The site’s main features include background information about the project and the companies involved, up-to-date news, multimedia assets including videos, 3-D animations and pictures, thematic insights and technical details.Just completing the initial phase, anchoring and stabilization of the wreck has been done to prevent any slipping or sinking.

The next phase of the removal plan prepares the false bottom on which the wreck will rest after rotation in two separate phases.

First grout bags will be positioned and filled with cement to create a stable base for the hull.

Next, platforms will be fixed in place and a crane will be used to install water-tight structures called caissons on one side of the wreck.

Then the parbuckling happens, lifting the ship up on one side. To balance the wreck, more caissons will be installed on the other side, refloating the ship which has been resting on the platform shown above.

Its a never-been-done feat of engineering that takes technology from a number of unrelated fields to make it happen. Costa promises that the Parbuckling Project website will be constantly updated to reflect the different phases of the plan as the work progresses.

Getting the ship out of the way can’t come soon enough for environmentalists who recently found and rescued giant mussels from under the wreck, as we see in this video.

[Photo/Image Credit: the Parbuckling Project]

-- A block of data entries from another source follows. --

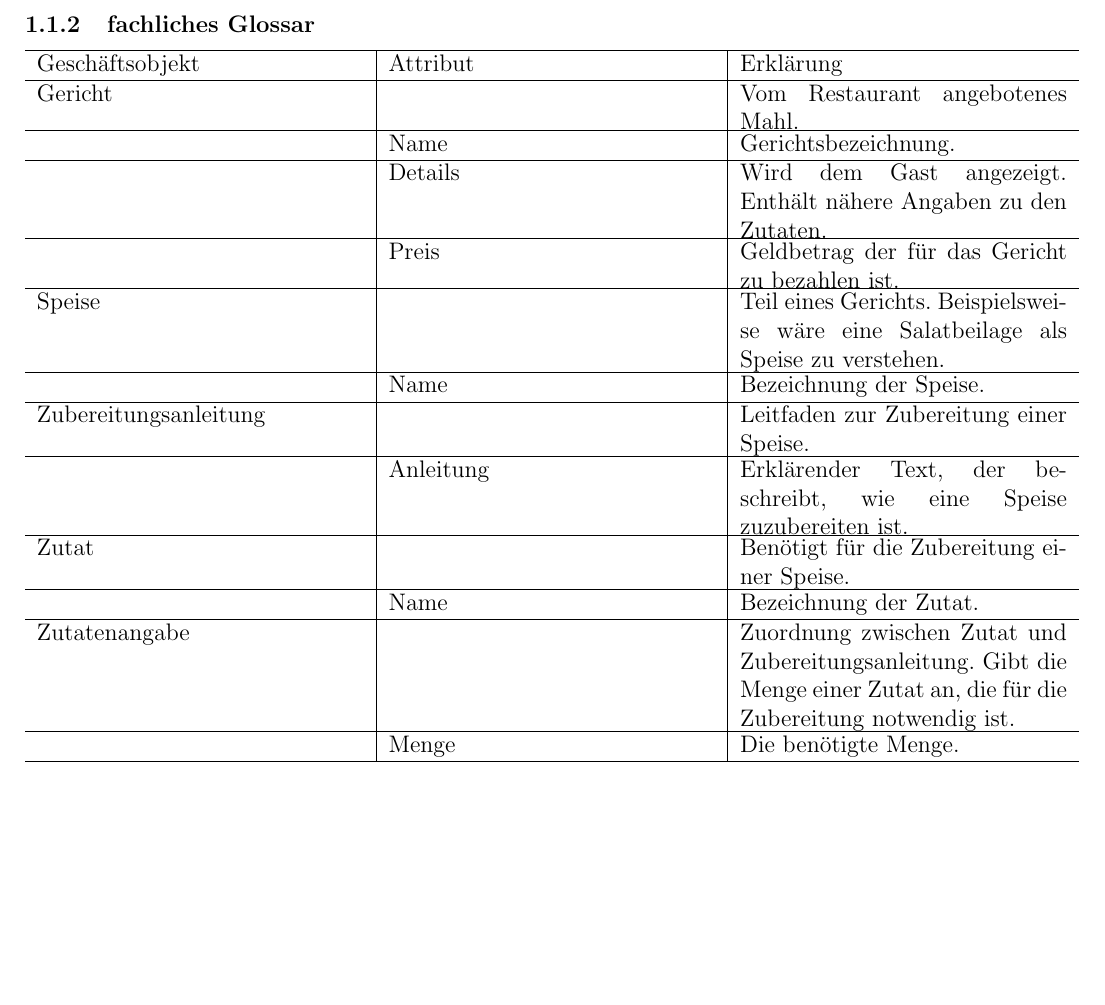
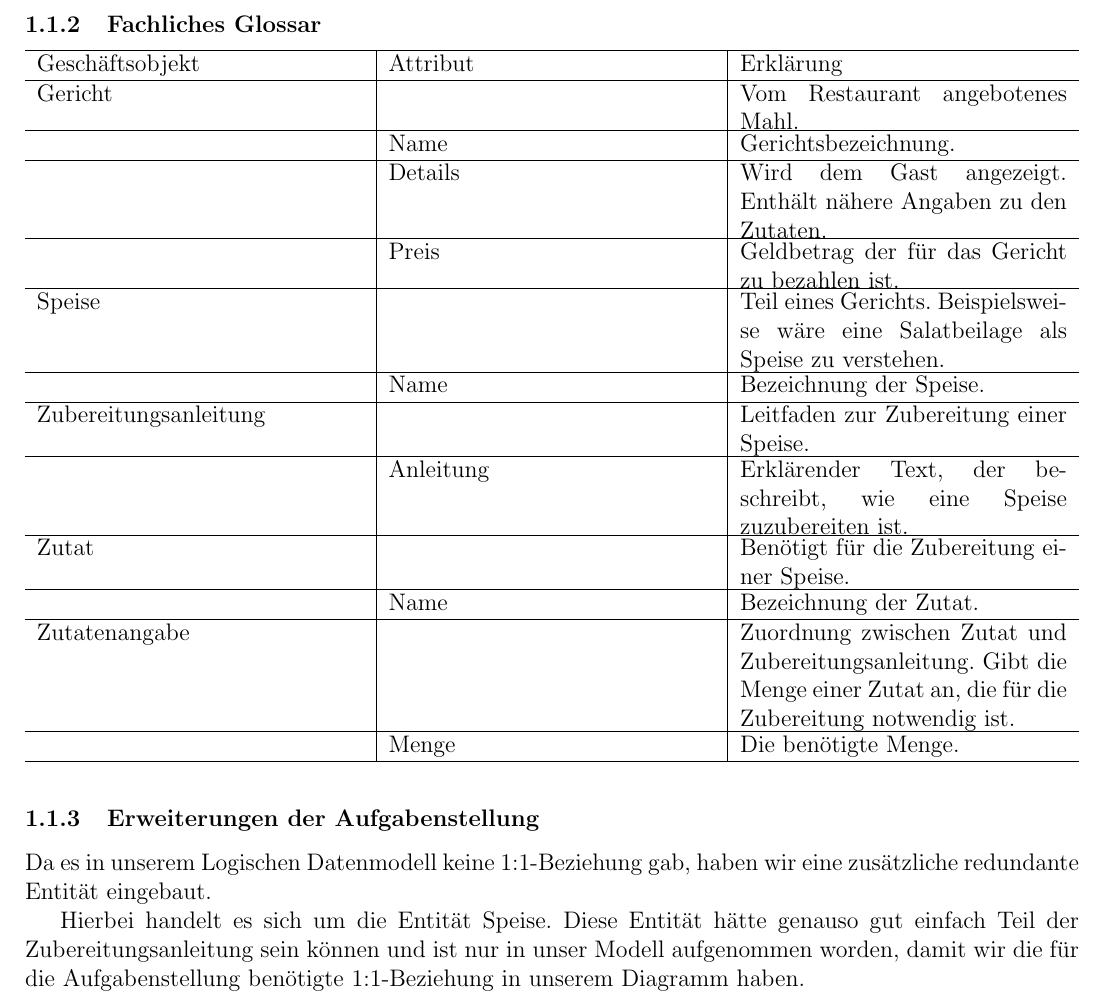
Before and after one commit to jofas/st2-praktikum, a LaTeX document (doku/st2-praktikum.tex, which reads doku/ms1/ms1.tex): part of page 4 of 4, cut so that both start at the same text, the shorter picture padded with empty space. Compiled offline with pdfLaTeX.

Commit message:
Erweitung der Aufgabenstellung hinzugefügt

```diff
--- a/doku/ms1/ms1.tex
+++ b/doku/ms1/ms1.tex
@@ -5,5 +5,16 @@
 \subsubsection{Klassendiagramm}
 \input{ms1/klassendiagramm}
 
-\subsubsection{fachliches Glossar}
+\subsubsection{Fachliches Glossar}
 \input{ms1/fachliches_glossar}
+
+\subsubsection{Erweiterungen der Aufgabenstellung}
+
+Da es in unserem Logischen Datenmodell keine 1:1-Beziehung gab,
+haben wir eine zus\"atzliche redundante Entit\"at eingebaut.
+
+Hierbei handelt es sich um die Entit\"at Speise. Diese Entit\"at
+h\"atte genauso gut einfach Teil der Zubereitungsanleitung sein
+k\"onnen und ist nur in unser Modell aufgenommen worden, damit
+wir die f\"ur die Aufgabenstellung ben\"otigte 1:1-Beziehung in
+unserem Diagramm haben.
```
Also changed, not shown: doku/st2-praktikum.pdf.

Grounded Cruise Ship Trial Begins With Black Box Evidence

The grounded cruise ship Costa Concordia may not be on trial itself but court proceedings began this week, looking for answers to what happened. More than 100 lawyers representing survivors and the families of passengers and crew members who died in the January event are on hand to plead their case.

The proceedings will be based on evidence from the ship’s black box recordings, navigational details and conversations recorded on the bridge of the ship. Making up part of the 270 pages of documents before the court is Captain Francesco Schettino’s testimony that his ship was not too close to the island of Gigio. Schettino maintains that he was simply following company policy to “salute” the island.

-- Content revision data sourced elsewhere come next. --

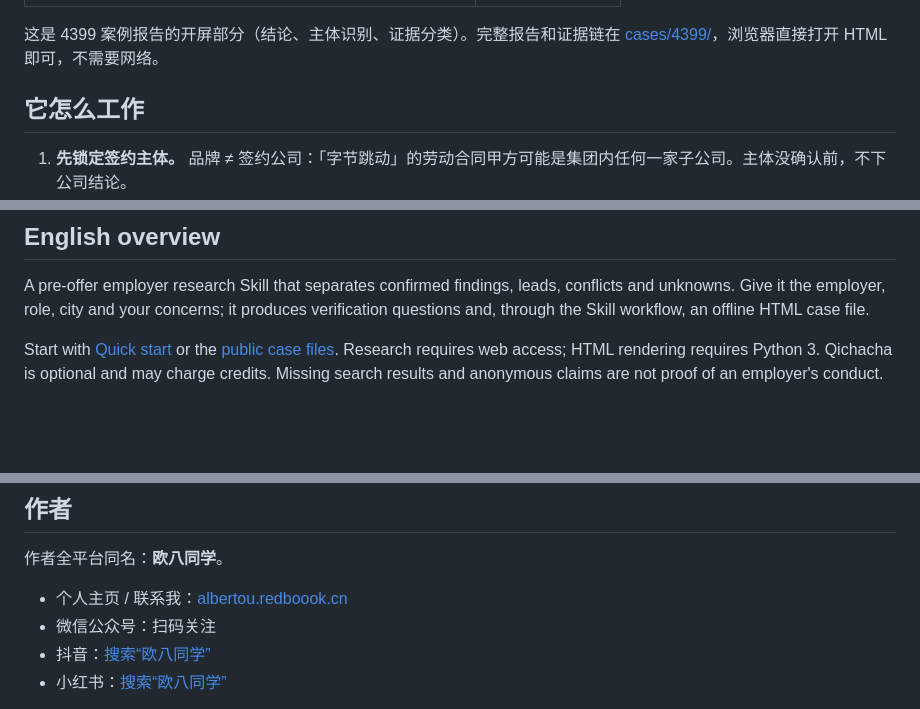
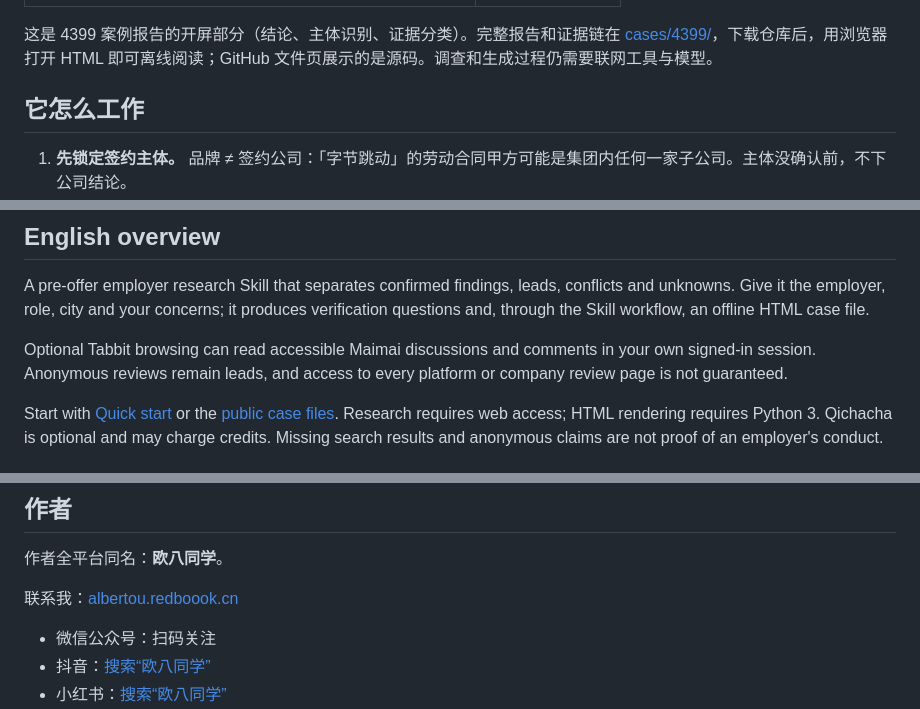
Before and after one commit to ouxxyy/sherlock-company, a Markdown page: README.md, 3 parts joined by grey strips. GitHub-like rendering; blank space fills up the shorter version.

```diff
--- a/README.md
+++ b/README.md
@@ -22,7 +22,7 @@
 | :---: | :---: |
 | <img src="assets/readme/report-desktop-top.png" alt="4399 调查报告桌面版开屏：侦探档案标题、一句话结论「核实后再接受」、证据四态卡片" width="640"> | <img src="assets/readme/report-mobile-top.png" alt="4399 调查报告手机版开屏：同样的结论与证据卡片纵向排布" width="185"> |
 
-这是 4399 案例报告的开屏部分（结论、主体识别、证据分类）。完整报告和证据链在 [cases/4399/](./cases/4399/)，浏览器直接打开 HTML 即可，不需要网络。
+这是 4399 案例报告的开屏部分（结论、主体识别、证据分类）。完整报告和证据链在 [cases/4399/](./cases/4399/)，下载仓库后，用浏览器打开 HTML 即可离线阅读；GitHub 文件页展示的是源码。调查和生成过程仍需要联网工具与模型。
 
 ## 它怎么工作
 
@@ -142,6 +159,8 @@ node tests/verify_generated_html.mjs       # 缺省回归 4399，可传其它案
 
 A pre-offer employer research Skill that separates confirmed findings, leads, conflicts and unknowns. Give it the employer, role, city and your concerns; it produces verification questions and, through the Skill workflow, an offline HTML case file.
 
+Optional Tabbit browsing can read accessible Maimai discussions and comments in your own signed-in session. Anonymous reviews remain leads, and access to every platform or company review page is not guaranteed.
+
 Start with [Quick start](#quick-start) or the [public case files](cases/4399/). Research requires web access; HTML rendering requires Python 3. Qichacha is optional and may charge credits. Missing search results and anonymous claims are not proof of an employer's conduct.
 
 ## 相关项目
@@ -155,7 +174,8 @@ Start with [Quick start](#quick-start) or the [public case files](cases/4399/).
 
 作者全平台同名：**欧八同学**。
 
-- 个人主页 / 联系我：[albertou.redboook.cn](https://albertou.redboook.cn/)
+联系我：[albertou.redboook.cn](https://albertou.redboook.cn/)
+
 - 微信公众号：扫码关注
 - 抖音：[搜索“欧八同学”](https://www.douyin.com/search/%E6%AC%A7%E5%85%AB%E5%90%8C%E5%AD%A6)
 - 小红书：[搜索“欧八同学”](https://www.xiaohongshu.com/search_result?keyword=%E6%AC%A7%E5%85%AB%E5%90%8C%E5%AD%A6)
```
Also changed, not shown: other parts of README.md (+24 -7 lines).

Thirty-two people died after Schettino allegedly took the ship off course and dangerously close to the Tuscan island of Giglio on the night of January 13. The ship then ran aground and capsized. Hearings this week will help decide whether to put Schettino on trial for manslaughter among other charges.

“We want to look him in the eye to see how he will react to the accusations,” German survivor Michael Liessen, 50, who was attending with his wife said in a ClarionLedger report.